**Dataset content**

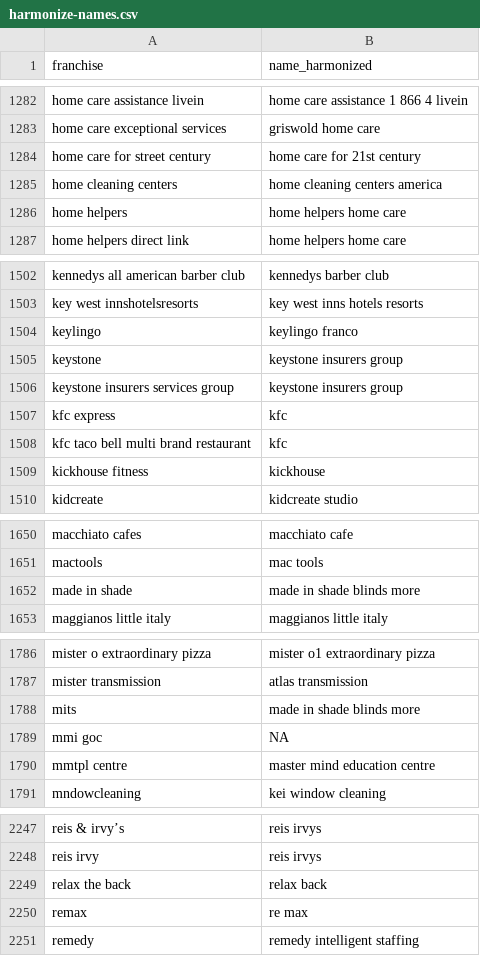
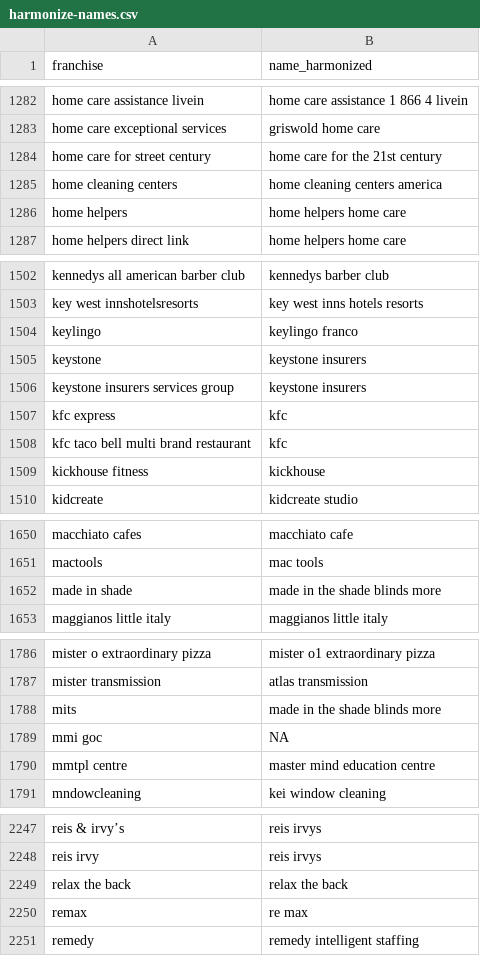
Before and after one commit to statzhero/franchise-fruns, a CSV file: data/harmonize-names.csv, drawn as a sheet; only a part is shown, gaps mark what is left out.

Commit message:
Fix four more so test passes

```diff
--- a/data/harmonize-names.csv
+++ b/data/harmonize-names.csv
@@ -1283,3 +1283,3 @@ home care assistance livein,home care assistance 1 866 4 livein
 home care exceptional services,griswold home care
-home care for street century,home care for 21st century
+home care for street century,home care for the 21st century
 home cleaning centers,home cleaning centers america
@@ -1504,4 +1504,4 @@ key west innshotelsresorts,key west inns hotels resorts
 keylingo,keylingo franco
-keystone,keystone insurers group
-keystone insurers services group,keystone insurers group
+keystone,keystone insurers
+keystone insurers services group,keystone insurers
 kfc express,kfc
@@ -1651,3 +1651,3 @@ macchiato cafes,macchiato cafe
 mactools,mac tools
-made in shade,made in shade blinds more
+made in shade,made in the shade blinds more
 maggianos little italy,maggianos little italy
@@ -1787,3 +1787,3 @@ mister o extraordinary pizza,mister o1 extraordinary pizza
 mister transmission,atlas transmission
-mits,made in shade blinds more
+mits,made in the shade blinds more
 mmi goc,NA
@@ -2248,3 +2248,3 @@ reis & irvy’s,reis irvys
 reis irvy,reis irvys
-relax the back,relax back
+relax the back,relax the back
 remax,re max
```
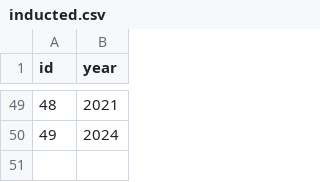
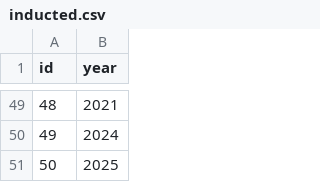
Before and after one commit to JensStevens/Grammy-API, a CSV file: csv/inducted.csv, drawn as a sheet; only a part is shown, gaps mark what is left out.

```diff
--- a/csv/inducted.csv
+++ b/csv/inducted.csv
@@ -50 +50,2 @@ id,year
 49,2024
+50,2025
```
Also changed, not shown: csv/artists.csv, csv/hall_of_fame.csv, 3 other files.
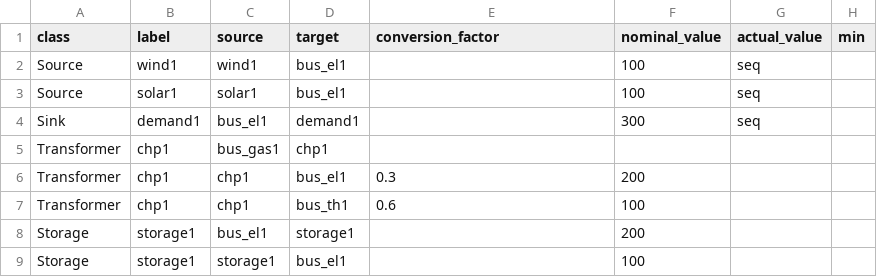
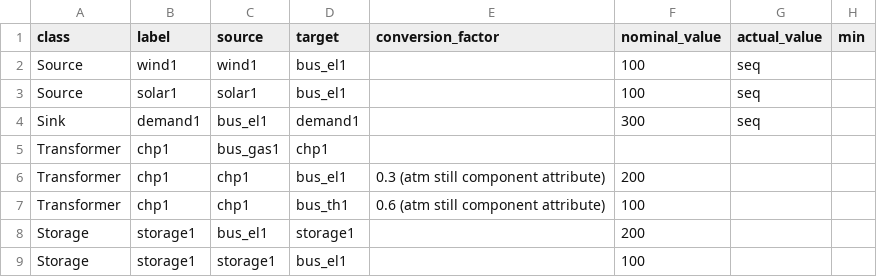
Before and after one commit to oemof/oemof-solph, a CSV file: oemof/solph/nodes_flows.csv, drawn as a sheet; only a part is shown; the diff names each change by its address in the sheet, - before the commit and + after, or states it on an @@ line.

```diff
--- a/oemof/solph/nodes_flows.csv
+++ b/oemof/solph/nodes_flows.csv
-E6 (conversion_factor): 0.3
+E6 (conversion_factor): 0.3 (atm still component attribute)
-E7 (conversion_factor): 0.6
+E7 (conversion_factor): 0.6 (atm still component attribute)
```
Also changed, not shown: 1 other file.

**What you are asked to do**
The answer must match the entries above line for line, with the pictures dropped.

**Answer below**
Before and after one commit to statzhero/franchise-fruns, a CSV file: data/harmonize-names.csv, drawn as a sheet; only a part is shown, gaps mark what is left out.

Commit message:
Fix four more so test passes

```diff
--- a/data/harmonize-names.csv
+++ b/data/harmonize-names.csv
@@ -1283,3 +1283,3 @@ home care assistance livein,home care assistance 1 866 4 livein
 home care exceptional services,griswold home care
-home care for street century,home care for 21st century
+home care for street century,home care for the 21st century
 home cleaning centers,home cleaning centers america
@@ -1504,4 +1504,4 @@ key west innshotelsresorts,key west inns hotels resorts
 keylingo,keylingo franco
-keystone,keystone insurers group
-keystone insurers services group,keystone insurers group
+keystone,keystone insurers
+keystone insurers services group,keystone insurers
 kfc express,kfc
@@ -1651,3 +1651,3 @@ macchiato cafes,macchiato cafe
 mactools,mac tools
-made in shade,made in shade blinds more
+made in shade,made in the shade blinds more
 maggianos little italy,maggianos little italy
@@ -1787,3 +1787,3 @@ mister o extraordinary pizza,mister o1 extraordinary pizza
 mister transmission,atlas transmission
-mits,made in shade blinds more
+mits,made in the shade blinds more
 mmi goc,NA
@@ -2248,3 +2248,3 @@ reis & irvy’s,reis irvys
 reis irvy,reis irvys
-relax the back,relax back
+relax the back,relax the back
 remax,re max
```
Before and after one commit to JensStevens/Grammy-API, a CSV file: csv/inducted.csv, drawn as a sheet; only a part is shown, gaps mark what is left out.

```diff
--- a/csv/inducted.csv
+++ b/csv/inducted.csv
@@ -50 +50,2 @@ id,year
 49,2024
+50,2025
```
Also changed, not shown: csv/artists.csv, csv/hall_of_fame.csv, 3 other files.
Before and after one commit to oemof/oemof-solph, a CSV file: oemof/solph/nodes_flows.csv, drawn as a sheet; only a part is shown; the diff names each change by its address in the sheet, - before the commit and + after, or states it on an @@ line.

```diff
--- a/oemof/solph/nodes_flows.csv
+++ b/oemof/solph/nodes_flows.csv
-E6 (conversion_factor): 0.3
+E6 (conversion_factor): 0.3 (atm still component attribute)
-E7 (conversion_factor): 0.6
+E7 (conversion_factor): 0.6 (atm still component attribute)
```
Also changed, not shown: 1 other file.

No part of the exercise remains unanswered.